District 18 State Sen. Rich Madaleno, who represents part of Chevy Chase, said adding the Chevy Chase and Burtonsville sites back into the mix would be “a win-win.”
“[Shalleck] had said he wanted to make sure more people around the county had access to early voting and right now, the only limitation on that is the number of sites,” Madaleno said. “If you bump it up to 11 [sites], it keeps the sites where people have grown accustomed to them and provides the Board of Elections an opportunity to get more people participating in early voting.”
Legislators from Districts 16 and 18, which cover Bethesda and Chevy Chase, and District 14, which covers Burtonsville and much of East County, worked on the proposal since the controversy started.
Madaleno said they plan to include the bill in a list of Montgomery County-focused legislation that will be the subject of a November public hearing in Rockville. If the bill gets backing from the county’s full delegation, as expected, it would be introduced when the General Assembly starts in January.
The bill would identify the Burtonsville and Chevy Chase sites as the two extra early voting sites. Madaleno said he doesn’t think the BOE would have time to consider locations for the two extra sites before April 14, when early voting for the primary begins.
Madaleno said the original state law that allowed early voting designated specific sites, before a change allowed local election boards to pick the sites.
He said the two extra sites would likely cost around $50,000. It’s unclear at this point whether the state or county would provide the funding.
“I don’t mean to diminish the importance of $50,000, but within the context of one government with a budget that exceeds $4 billion and one with a budget that exceeds $30 billion, you would think that we’d be able to find $50,000 to give more people the chance to vote,” Madaleno said, “which seems like an important expenditure in a democratic society.”
Democrats were dismayed at the BOE’s decision to replace the voting sites. It left the Silver Spring Civic Building as the county’s only early voting site inside the Capital Beltway or east of the Route 29 corridor.
Some in Bethesda were especially disappointed that the BOE decision meant no early voting site within close proximity of downtown Bethesda, the county’s largest employment center and one of its most dense population centers.
Many in Burtonsville and Silver Spring said the replacement of the Burtonsville site, which was one of the most popular early voting locations in 2014, was meant to make it more difficult for the area’s large black population to vote.

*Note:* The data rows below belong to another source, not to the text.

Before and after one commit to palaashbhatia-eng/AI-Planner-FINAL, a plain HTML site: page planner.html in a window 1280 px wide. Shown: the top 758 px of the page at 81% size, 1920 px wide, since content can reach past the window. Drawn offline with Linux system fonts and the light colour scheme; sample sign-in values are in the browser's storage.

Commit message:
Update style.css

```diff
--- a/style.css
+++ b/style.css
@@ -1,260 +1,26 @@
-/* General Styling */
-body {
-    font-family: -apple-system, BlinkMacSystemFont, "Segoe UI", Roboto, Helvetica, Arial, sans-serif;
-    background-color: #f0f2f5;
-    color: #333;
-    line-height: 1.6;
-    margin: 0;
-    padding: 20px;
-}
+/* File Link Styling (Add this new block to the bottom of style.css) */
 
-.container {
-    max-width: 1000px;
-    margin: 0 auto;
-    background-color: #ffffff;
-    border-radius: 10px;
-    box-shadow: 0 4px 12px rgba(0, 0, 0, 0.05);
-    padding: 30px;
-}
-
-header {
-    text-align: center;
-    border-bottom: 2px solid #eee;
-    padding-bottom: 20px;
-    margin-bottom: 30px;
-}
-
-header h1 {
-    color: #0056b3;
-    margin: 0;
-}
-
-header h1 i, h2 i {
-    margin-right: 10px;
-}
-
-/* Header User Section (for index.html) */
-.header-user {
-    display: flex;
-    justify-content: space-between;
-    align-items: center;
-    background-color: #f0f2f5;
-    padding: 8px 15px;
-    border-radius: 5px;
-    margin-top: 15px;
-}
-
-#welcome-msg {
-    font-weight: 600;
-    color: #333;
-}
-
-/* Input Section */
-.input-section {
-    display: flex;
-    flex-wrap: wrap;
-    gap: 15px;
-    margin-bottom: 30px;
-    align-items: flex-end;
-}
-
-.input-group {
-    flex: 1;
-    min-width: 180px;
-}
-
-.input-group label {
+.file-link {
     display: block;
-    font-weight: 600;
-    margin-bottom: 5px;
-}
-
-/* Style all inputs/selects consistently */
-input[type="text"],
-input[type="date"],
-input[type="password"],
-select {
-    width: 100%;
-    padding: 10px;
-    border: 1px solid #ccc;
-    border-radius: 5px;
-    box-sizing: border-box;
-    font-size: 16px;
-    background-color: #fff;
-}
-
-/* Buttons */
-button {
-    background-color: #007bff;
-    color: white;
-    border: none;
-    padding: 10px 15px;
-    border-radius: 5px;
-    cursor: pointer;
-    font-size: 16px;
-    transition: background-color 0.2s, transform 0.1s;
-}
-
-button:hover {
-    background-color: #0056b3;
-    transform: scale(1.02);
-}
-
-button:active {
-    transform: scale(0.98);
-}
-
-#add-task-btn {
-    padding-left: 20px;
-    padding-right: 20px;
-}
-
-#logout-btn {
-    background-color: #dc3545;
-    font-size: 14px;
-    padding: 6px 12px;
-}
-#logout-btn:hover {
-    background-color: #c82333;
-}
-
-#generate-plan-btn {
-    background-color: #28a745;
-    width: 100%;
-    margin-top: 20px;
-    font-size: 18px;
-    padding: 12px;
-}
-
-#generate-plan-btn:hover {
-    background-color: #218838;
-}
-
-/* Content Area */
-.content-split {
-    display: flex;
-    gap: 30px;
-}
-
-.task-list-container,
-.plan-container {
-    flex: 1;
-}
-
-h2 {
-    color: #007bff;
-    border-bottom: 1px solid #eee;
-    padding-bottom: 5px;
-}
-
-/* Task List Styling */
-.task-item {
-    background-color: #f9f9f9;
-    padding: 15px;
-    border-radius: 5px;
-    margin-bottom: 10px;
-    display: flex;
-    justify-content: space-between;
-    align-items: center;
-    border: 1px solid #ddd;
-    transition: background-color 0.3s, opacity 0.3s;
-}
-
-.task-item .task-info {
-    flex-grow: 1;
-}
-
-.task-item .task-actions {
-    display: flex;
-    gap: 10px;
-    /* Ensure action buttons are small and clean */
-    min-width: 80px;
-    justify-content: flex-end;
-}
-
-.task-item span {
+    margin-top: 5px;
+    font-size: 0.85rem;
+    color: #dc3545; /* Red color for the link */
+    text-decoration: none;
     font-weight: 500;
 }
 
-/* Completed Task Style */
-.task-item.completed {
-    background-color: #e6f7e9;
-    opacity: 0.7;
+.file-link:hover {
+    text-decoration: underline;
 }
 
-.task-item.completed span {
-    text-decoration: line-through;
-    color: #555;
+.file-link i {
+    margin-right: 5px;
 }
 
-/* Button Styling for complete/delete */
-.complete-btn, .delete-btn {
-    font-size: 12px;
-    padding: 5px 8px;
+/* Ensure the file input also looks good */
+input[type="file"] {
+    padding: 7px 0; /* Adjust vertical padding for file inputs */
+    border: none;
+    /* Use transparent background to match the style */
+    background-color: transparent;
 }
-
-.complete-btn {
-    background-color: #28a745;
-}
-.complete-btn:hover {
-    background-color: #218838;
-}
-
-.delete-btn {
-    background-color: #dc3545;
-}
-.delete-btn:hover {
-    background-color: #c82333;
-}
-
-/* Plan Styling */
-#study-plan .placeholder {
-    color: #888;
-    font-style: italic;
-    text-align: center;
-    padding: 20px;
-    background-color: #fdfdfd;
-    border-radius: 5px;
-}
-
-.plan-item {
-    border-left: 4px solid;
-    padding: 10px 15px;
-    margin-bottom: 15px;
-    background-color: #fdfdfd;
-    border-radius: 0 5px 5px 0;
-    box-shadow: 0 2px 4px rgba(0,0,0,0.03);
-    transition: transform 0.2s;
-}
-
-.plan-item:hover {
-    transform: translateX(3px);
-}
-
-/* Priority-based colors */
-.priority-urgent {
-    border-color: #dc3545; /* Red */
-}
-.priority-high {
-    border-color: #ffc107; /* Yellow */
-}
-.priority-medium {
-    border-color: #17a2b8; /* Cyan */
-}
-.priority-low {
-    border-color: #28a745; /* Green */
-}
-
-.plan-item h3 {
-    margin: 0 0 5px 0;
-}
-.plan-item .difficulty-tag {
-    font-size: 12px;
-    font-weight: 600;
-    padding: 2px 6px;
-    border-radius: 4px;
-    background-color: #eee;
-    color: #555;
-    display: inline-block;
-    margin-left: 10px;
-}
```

Madaleno and other state legislators are set to join County Council member Nancy Navarro Thursday in Rockville in a press conference to announce the bill.
The press conference will follow a hearing of the Navarro-led Council Government Operations and Fiscal Policy Committee in which all five members of the BOE are expected to appear to discuss why they chose to replace the Burtonsville and Chevy Chase sites.